(Work item) Give the count of lines below that include the word "Also", and say nothing else.

*** Material for the task Section Begins ***

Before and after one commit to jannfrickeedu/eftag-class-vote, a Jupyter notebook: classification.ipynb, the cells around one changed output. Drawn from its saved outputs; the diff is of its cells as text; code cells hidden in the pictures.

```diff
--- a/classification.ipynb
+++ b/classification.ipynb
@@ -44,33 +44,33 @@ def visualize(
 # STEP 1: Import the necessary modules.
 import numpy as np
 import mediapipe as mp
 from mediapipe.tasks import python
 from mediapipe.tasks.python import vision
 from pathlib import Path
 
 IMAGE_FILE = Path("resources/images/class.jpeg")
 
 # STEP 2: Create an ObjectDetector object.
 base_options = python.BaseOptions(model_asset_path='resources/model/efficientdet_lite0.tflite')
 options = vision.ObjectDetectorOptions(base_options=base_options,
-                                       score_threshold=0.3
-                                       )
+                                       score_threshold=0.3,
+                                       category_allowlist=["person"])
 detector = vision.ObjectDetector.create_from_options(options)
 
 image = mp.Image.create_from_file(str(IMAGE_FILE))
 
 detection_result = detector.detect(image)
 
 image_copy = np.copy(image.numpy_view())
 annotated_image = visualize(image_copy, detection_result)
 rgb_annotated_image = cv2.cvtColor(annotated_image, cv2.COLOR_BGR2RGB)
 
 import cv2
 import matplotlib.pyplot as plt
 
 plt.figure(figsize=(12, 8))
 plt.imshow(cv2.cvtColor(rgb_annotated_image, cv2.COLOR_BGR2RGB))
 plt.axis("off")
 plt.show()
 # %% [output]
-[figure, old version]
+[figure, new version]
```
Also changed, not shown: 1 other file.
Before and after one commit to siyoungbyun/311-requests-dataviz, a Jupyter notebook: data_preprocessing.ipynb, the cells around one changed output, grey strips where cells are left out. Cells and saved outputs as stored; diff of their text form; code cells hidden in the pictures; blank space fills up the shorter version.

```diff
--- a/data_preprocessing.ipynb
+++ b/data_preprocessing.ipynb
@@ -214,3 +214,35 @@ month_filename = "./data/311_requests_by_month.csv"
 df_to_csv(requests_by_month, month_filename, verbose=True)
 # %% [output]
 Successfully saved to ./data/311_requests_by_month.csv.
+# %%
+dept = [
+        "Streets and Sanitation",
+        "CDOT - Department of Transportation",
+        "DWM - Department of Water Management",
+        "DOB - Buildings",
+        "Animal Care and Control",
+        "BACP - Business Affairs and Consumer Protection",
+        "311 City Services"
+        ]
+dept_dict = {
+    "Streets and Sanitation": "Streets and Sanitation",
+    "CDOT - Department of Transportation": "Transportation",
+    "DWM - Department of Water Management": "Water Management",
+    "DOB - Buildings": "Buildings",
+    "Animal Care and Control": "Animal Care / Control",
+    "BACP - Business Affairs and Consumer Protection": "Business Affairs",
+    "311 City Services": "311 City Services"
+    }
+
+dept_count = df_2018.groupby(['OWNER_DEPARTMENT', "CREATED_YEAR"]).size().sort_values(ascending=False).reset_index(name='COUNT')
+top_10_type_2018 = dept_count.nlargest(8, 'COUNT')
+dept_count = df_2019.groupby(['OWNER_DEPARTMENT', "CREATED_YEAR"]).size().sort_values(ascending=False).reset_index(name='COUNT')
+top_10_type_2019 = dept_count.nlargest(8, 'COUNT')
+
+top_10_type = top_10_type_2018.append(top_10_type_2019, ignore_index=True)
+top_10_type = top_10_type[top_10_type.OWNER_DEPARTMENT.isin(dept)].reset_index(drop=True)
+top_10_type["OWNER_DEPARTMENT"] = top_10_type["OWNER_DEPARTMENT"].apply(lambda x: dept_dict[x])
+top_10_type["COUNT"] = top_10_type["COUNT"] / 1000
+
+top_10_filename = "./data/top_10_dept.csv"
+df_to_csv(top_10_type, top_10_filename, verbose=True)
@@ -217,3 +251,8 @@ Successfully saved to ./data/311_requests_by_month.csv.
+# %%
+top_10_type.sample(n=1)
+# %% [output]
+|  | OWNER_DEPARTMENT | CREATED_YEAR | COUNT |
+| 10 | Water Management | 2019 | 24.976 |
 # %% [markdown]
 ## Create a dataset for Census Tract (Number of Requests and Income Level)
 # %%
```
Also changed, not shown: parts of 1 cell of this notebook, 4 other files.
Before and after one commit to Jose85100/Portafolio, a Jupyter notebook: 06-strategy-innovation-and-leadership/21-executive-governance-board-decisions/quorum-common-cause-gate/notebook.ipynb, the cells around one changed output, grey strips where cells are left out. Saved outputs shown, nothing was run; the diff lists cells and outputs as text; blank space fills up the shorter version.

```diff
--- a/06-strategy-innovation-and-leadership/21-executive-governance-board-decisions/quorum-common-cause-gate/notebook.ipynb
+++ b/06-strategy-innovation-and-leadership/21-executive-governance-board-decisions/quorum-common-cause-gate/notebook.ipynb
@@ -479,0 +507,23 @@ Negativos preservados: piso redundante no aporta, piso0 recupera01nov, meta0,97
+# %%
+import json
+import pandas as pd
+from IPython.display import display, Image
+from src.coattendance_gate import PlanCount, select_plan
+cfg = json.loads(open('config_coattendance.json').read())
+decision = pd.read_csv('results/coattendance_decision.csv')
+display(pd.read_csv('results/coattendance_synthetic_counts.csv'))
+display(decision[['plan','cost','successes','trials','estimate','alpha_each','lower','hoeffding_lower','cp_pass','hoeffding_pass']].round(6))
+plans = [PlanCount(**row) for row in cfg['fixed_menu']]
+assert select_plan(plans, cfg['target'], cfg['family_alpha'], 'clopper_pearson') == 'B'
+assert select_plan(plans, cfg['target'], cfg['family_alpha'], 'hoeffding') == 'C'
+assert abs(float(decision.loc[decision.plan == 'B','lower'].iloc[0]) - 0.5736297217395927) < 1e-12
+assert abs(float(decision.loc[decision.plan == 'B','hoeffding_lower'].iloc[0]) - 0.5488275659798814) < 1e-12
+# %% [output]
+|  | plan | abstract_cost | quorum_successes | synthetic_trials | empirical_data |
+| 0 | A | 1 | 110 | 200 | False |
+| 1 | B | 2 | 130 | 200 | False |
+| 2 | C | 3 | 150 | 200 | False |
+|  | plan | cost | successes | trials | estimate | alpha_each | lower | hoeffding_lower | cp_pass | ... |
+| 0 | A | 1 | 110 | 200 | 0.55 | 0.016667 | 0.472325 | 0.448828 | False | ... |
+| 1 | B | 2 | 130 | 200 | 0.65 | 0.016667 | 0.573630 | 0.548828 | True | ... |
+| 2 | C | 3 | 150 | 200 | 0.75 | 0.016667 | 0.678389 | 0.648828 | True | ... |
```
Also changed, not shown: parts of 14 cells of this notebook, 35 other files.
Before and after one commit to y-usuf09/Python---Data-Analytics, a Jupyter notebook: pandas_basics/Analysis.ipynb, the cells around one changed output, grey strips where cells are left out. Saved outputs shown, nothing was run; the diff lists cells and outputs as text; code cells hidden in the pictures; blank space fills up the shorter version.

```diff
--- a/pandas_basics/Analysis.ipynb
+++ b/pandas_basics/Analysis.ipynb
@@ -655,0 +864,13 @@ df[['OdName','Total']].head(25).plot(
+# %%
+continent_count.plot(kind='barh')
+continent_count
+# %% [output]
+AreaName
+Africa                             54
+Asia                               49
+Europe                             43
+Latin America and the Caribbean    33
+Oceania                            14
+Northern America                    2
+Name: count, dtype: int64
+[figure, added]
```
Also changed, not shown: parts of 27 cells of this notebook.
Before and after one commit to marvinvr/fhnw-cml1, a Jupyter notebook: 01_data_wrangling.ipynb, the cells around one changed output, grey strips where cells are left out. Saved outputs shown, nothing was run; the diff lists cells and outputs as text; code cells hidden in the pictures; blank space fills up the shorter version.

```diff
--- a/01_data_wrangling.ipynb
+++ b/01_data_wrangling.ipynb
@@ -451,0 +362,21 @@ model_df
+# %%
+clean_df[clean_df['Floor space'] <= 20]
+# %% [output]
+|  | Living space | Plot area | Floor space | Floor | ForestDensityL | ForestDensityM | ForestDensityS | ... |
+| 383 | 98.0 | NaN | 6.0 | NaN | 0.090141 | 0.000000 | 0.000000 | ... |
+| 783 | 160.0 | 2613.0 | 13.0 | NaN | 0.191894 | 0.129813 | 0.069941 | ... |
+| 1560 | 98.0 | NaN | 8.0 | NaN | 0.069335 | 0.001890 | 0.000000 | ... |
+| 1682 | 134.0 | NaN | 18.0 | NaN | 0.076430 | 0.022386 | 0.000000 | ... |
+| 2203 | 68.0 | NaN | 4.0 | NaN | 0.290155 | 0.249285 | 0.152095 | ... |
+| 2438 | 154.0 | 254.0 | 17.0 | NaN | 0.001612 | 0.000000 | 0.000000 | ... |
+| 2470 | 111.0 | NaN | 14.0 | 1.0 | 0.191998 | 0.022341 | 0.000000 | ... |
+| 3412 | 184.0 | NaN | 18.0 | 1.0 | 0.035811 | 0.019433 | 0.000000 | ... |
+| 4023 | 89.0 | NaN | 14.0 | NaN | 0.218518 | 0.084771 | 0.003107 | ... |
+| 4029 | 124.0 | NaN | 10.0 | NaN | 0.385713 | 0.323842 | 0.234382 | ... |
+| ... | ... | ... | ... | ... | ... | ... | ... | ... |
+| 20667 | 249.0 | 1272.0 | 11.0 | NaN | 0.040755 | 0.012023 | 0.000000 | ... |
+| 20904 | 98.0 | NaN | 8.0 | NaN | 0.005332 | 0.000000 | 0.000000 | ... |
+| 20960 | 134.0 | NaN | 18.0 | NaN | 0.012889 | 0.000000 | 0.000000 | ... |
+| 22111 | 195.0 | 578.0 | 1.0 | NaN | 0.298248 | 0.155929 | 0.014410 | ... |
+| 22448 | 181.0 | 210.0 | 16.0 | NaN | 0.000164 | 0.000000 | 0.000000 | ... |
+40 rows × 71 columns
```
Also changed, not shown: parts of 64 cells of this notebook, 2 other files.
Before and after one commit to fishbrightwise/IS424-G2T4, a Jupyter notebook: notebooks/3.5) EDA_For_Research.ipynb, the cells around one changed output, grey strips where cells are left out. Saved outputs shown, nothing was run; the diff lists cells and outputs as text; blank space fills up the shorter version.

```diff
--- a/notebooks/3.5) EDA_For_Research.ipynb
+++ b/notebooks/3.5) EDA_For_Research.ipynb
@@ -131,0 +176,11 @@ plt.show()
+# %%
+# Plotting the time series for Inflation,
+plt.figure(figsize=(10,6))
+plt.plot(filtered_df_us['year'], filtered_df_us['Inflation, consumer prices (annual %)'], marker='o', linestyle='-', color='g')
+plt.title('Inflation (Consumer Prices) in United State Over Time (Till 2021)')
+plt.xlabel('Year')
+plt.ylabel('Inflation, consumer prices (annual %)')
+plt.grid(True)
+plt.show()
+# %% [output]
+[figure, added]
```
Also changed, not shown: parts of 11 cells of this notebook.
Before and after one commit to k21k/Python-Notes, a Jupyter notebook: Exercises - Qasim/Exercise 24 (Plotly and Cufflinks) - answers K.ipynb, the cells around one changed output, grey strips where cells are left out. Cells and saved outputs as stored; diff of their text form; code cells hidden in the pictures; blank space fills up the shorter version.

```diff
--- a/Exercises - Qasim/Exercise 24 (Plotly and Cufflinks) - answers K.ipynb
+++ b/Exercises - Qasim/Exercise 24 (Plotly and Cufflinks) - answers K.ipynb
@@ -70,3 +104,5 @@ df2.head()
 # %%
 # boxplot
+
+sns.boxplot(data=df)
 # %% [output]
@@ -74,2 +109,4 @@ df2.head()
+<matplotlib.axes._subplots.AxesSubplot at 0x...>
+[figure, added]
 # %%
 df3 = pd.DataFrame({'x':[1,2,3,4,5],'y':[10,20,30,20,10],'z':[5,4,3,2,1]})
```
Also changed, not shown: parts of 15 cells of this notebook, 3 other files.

*** Material for the task Section Ends ***

(Task result) 7